--- RECORD EXCERPTS Enclosed Below ---

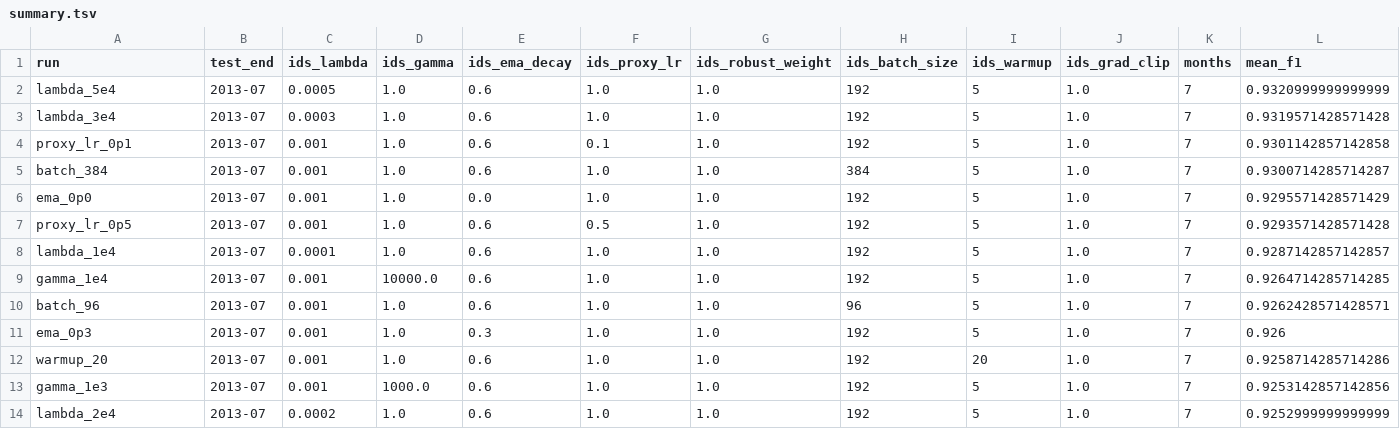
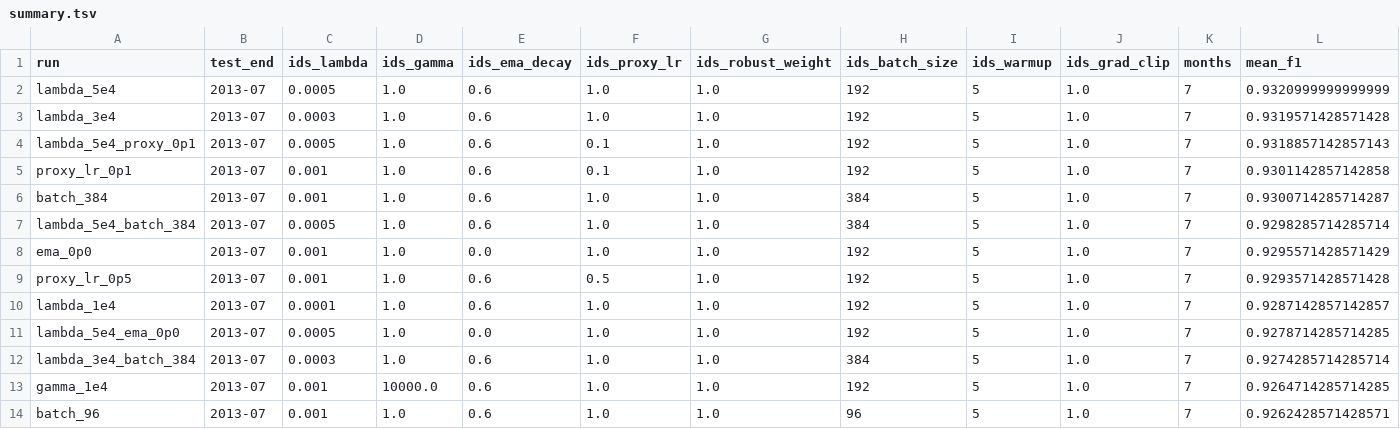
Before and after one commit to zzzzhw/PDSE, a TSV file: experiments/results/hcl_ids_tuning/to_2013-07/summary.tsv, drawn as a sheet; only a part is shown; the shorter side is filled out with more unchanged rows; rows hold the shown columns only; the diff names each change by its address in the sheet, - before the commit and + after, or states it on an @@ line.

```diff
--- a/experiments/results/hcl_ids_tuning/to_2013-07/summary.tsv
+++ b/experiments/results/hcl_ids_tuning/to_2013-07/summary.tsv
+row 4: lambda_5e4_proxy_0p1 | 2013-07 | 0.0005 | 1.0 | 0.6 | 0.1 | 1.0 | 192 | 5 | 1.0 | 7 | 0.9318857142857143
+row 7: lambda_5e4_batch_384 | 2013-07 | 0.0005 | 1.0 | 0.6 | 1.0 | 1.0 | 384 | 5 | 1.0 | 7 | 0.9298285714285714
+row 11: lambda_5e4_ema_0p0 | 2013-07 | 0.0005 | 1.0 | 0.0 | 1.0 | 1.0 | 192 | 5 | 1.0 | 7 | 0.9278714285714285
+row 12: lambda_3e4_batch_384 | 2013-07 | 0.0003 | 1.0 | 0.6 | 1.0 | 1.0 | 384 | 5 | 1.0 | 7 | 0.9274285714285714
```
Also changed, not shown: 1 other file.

--- End of Enclosed RECORD EXCERPTS ---

ASSIGNMENT: Please reproduce every entry above exactly, but leave out the pictures.

ANSWER SPACE:
Before and after one commit to zzzzhw/PDSE, a TSV file: experiments/results/hcl_ids_tuning/to_2013-07/summary.tsv, drawn as a sheet; only a part is shown; the shorter side is filled out with more unchanged rows; rows hold the shown columns only; the diff names each change by its address in the sheet, - before the commit and + after, or states it on an @@ line.

```diff
--- a/experiments/results/hcl_ids_tuning/to_2013-07/summary.tsv
+++ b/experiments/results/hcl_ids_tuning/to_2013-07/summary.tsv
+row 4: lambda_5e4_proxy_0p1 | 2013-07 | 0.0005 | 1.0 | 0.6 | 0.1 | 1.0 | 192 | 5 | 1.0 | 7 | 0.9318857142857143
+row 7: lambda_5e4_batch_384 | 2013-07 | 0.0005 | 1.0 | 0.6 | 1.0 | 1.0 | 384 | 5 | 1.0 | 7 | 0.9298285714285714
+row 11: lambda_5e4_ema_0p0 | 2013-07 | 0.0005 | 1.0 | 0.0 | 1.0 | 1.0 | 192 | 5 | 1.0 | 7 | 0.9278714285714285
+row 12: lambda_3e4_batch_384 | 2013-07 | 0.0003 | 1.0 | 0.6 | 1.0 | 1.0 | 384 | 5 | 1.0 | 7 | 0.9274285714285714
```
Also changed, not shown: 1 other file.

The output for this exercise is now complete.